At every step of creating something, there are countless opportunities to neglect quality. Some of these opportunities present valid cases where subjective quality can justifiably be sacrificed to some small extent. The catch is that the majority of bugs and technical issues are not subjective. They are known problems in a system, and they will create costs down the line if they affect customers.

Ship dates must eventually be met, and there are cases where hitting a ship date matters more than a minor bug that would only affect 0.001% of customers. The challenge will be in objectively evaluating the two and recognizing that if quality always loses the battle in the face of other metrics, it’s not saving time or money, only deferring the costs of that time and money to a future date with interest.

It’s not the quality or lack of quality that’s the problem.

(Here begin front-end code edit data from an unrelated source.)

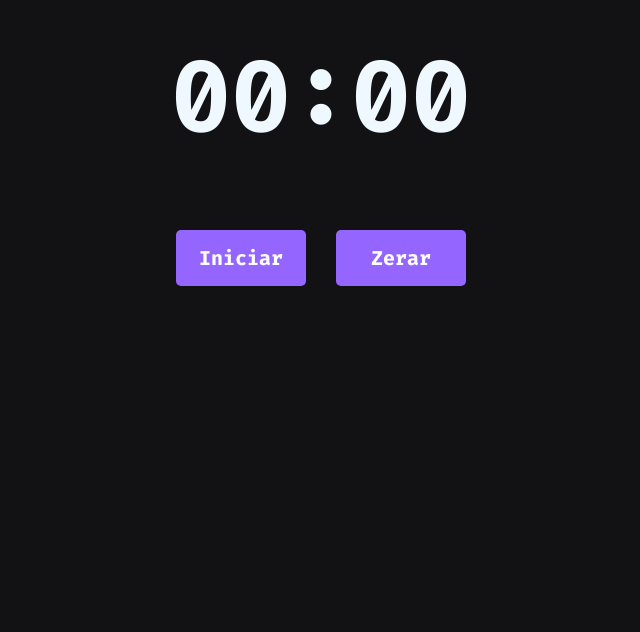
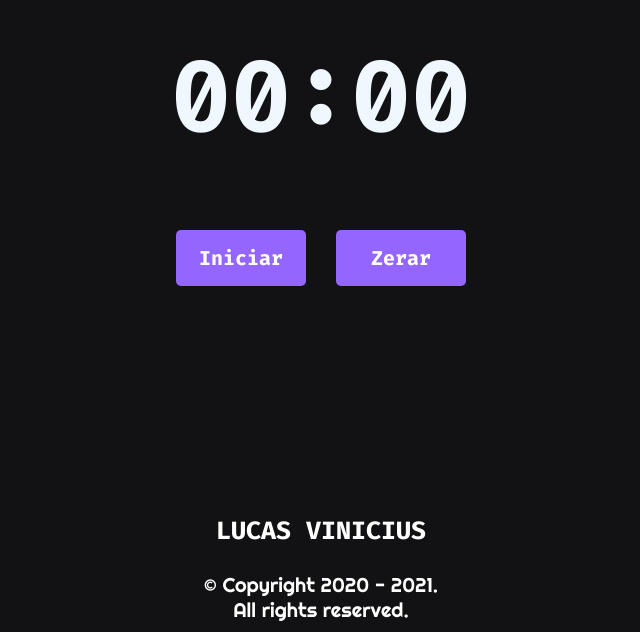
Before and after one commit to lucasnike/Timer, a website: page src/index.html in a window 1280 px wide. Shown: the part 168-800 px from the top of the page, without its empty margins (319-959 px from the left). Drawn offline with Linux system fonts and the light colour scheme.

Commit message:
Deplou heroku 3

```diff
--- a/src/index.html
+++ b/src/index.html
@@ -7,6 +7,7 @@
 
     <link rel="preconnect" href="https://fonts.gstatic.com">
     <link href="https://fonts.googleapis.com/css2?family=Fira+Code:wght@700&display=swap" rel="stylesheet">
+    <link href="https://fonts.googleapis.com/css2?family=Righteous&display=swap" rel="stylesheet">
 
     <style>
         * {
@@ -53,6 +54,23 @@ body {
     background-color: #121214;
 }
 
+footer {
+    font-family: 'Righteous', cursive;
+    color: white;
+    font-size: 20px;
+    text-align: center;
+    position: fixed;
+    bottom: 0%;
+    left: calc(50% - 234.46px / 2);
+    margin-bottom: 10px;
+}
+
+h3 {
+    font-size: 25px;
+    font-family: 'Fira Code';
+    margin: 0;
+}
+
     </style>
 </head>
 <body>
@@ -64,6 +82,8 @@ body {
             <button type="button" pausar-timer="timer" class="pause"> Iniciar </button>
             <button type="button" zerar-timer="timer">Zerar</button>
         </div>
+
+        <footer> <h3>LUCAS VINICIUS</h3><br>&#169; Copyright 2020 - 2021.<br>All rights reserved. </footer>
 
     <script>
         function configurarTimer(id) {
--- a/src/server.js
+++ b/src/server.js
@@ -10,4 +10,8 @@ app.get('/', (req, res) => {
     res.sendFile(path.resolve( __dirname,'index.html' ))
 })
 
+app.get('/render', (req, res) => {
+    res.render('index')
+})
+
 app.listen( process.env.PORT || 3001 )
```
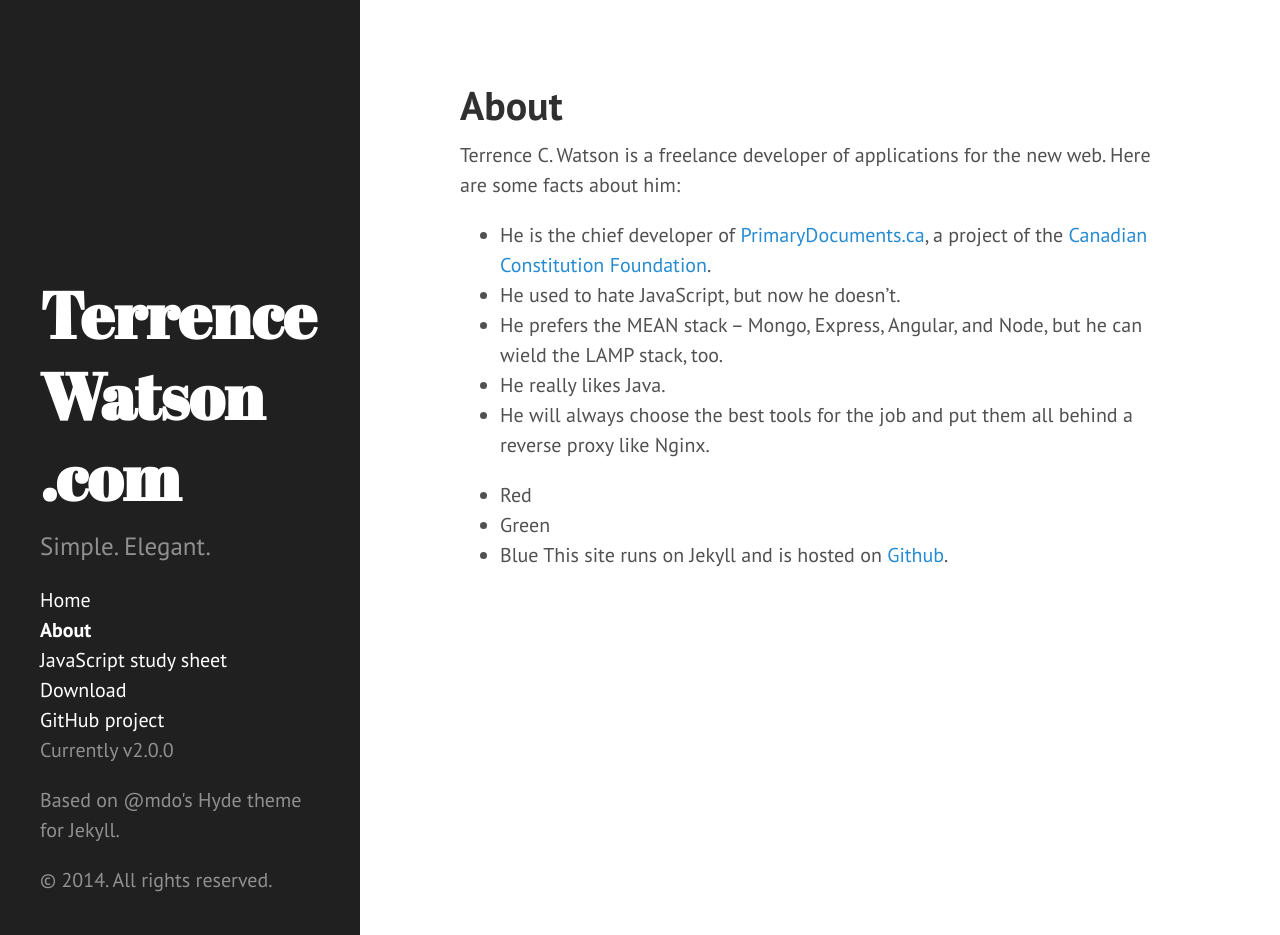
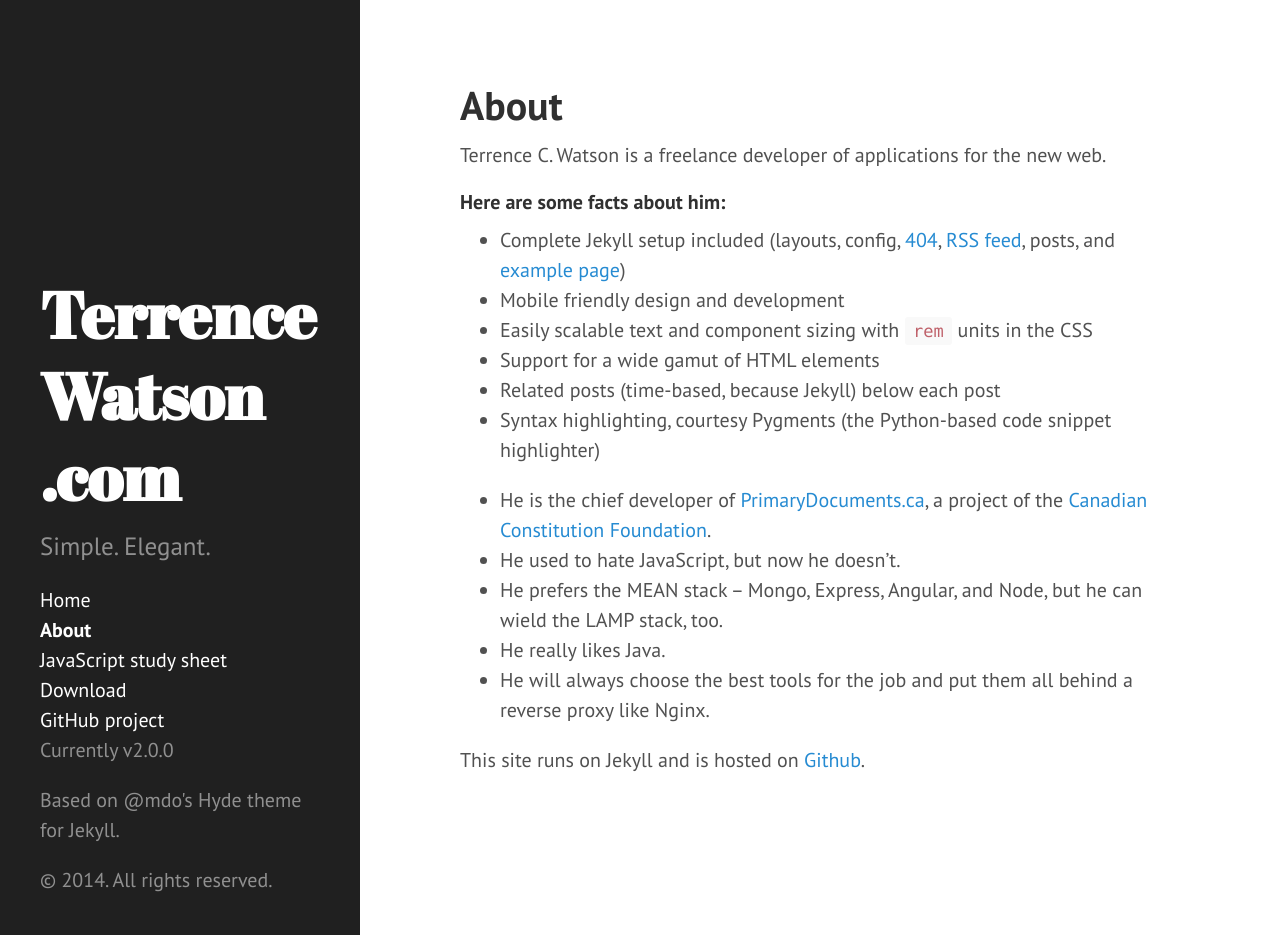
Before and after one commit to selfinterest/selfinterest.github.io, a Jekyll site: the page built from about.md, in a window 1280 px wide and 935 px high. Built offline with Jekyll 4.4.1, drawn with Linux system fonts in a browser that asks for light colours; nearby versions of some CDN libraries; Markdown is read by kramdown in place of the engine named in the settings.

```diff
--- a/about.md
+++ b/about.md
@@ -2,14 +2,21 @@
 layout: page
 title: About
 ---
-Terrence C. Watson is a freelance developer of applications for the new web. Here are some facts about him:
-*   He is the chief developer of [PrimaryDocuments.ca](https://primarydocuments.ca), a project of the [Canadian Constitution Foundation](http://theccf.ca).
-*   He used to hate JavaScript, but now he doesn't.
-*   He prefers the MEAN stack -- Mongo, Express, Angular, and Node, but he can wield the LAMP stack, too.
-*   He really likes Java.
-*   He will always choose the best tools for the job and put them all behind a reverse proxy like Nginx.
+Terrence C. Watson is a freelance developer of applications for the new web.
 
-*   Red
-*   Green
-*   Blue
+#### Here are some facts about him:
+
+* Complete Jekyll setup included (layouts, config, [404](/404), [RSS feed](/atom.xml), posts, and [example page](/about))
+* Mobile friendly design and development
+* Easily scalable text and component sizing with `rem` units in the CSS
+* Support for a wide gamut of HTML elements
+* Related posts (time-based, because Jekyll) below each post
+* Syntax highlighting, courtesy Pygments (the Python-based code snippet highlighter)
+
+* He is the chief developer of [PrimaryDocuments.ca](https://primarydocuments.ca), a project of the [Canadian Constitution Foundation](http://theccf.ca).
+* He used to hate JavaScript, but now he doesn't.
+* He prefers the MEAN stack -- Mongo, Express, Angular, and Node, but he can wield the LAMP stack, too.
+* He really likes Java.
+* He will always choose the best tools for the job and put them all behind a reverse proxy like Nginx.
+
 This site runs on Jekyll and is hosted on [Github](https://github.com).
```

Comparing a ship date to a batch of bugs is focusing on the wrong things. The real tradeoff to consider is the cost of missing a ship date (or working overtime) to the cost of the impact those bugs will have on customers, support, and development down the line.

Slow and steady wins the race.

There are many components of improving quality, and trying to implement all of them cold turkey will be nearly impossible. The best approach is to ease into them. Have a plan for adding the additional tools and processes to improve quality, and pay close attention to whether they truly improve your process and quality.

Similarly, if you’re working with a legacy codebase with less-than-perfect quality, you may constantly be tempted to scrap the existing code and start fresh with a ground-up rewrite. This is usually a terrible idea. Large rewrites rarely work because they’re attempting to solve a cultural problem with a technical solution. With rewrites, the assumption is that the existing codebase is the only impediment, but poor quality code is a cultural problem. If the developers or managers that created the codebase are still there, the same problems will happen.

Creating an emphasis on quality throughout a team can be exponentially more valuable than just formalizing processes and paying for some tools. If your team cares about quality, they'll naturally gravitate towards the tools that will help them do their job. Keeping these things in mind as you create your own testing strategy will make the journey easier and the results better. So, with no further ado, let's dive into designing your process.

  1. Gerald Weinberg, Perfect Software And Other Illusions About Testing (Dorset House Pub., 2011), 161.
  2. Dane Bertram, et. al., "Communication, Collaboration, and Bugs: The Social Nature of Issue Tracking in Small, Collocated Teams" (2010), 1.
  3. Bertram, et. al., "Communication, Collaboration, and Bugs: The Social Nature of Issue Tracking in Small, Collocated Teams", 1.
  4. Andrew Hunt and David Thomas, The Pragmatic Programmer (Addison-Wesley, 2000), 227.
  5. Weinberg, Perfect Software And Other Illusions About Testing, 80.
  6. Hunt and Thomas, The Pragmatic Programmer, 5.
  7. Robert C. Martin, The Clean Coder: A Code of Conduct for Professional Programmers (Pearson Education, 2011), 290.
  8. Weinberg, Perfect Software And Other Illusions About Testing, 51.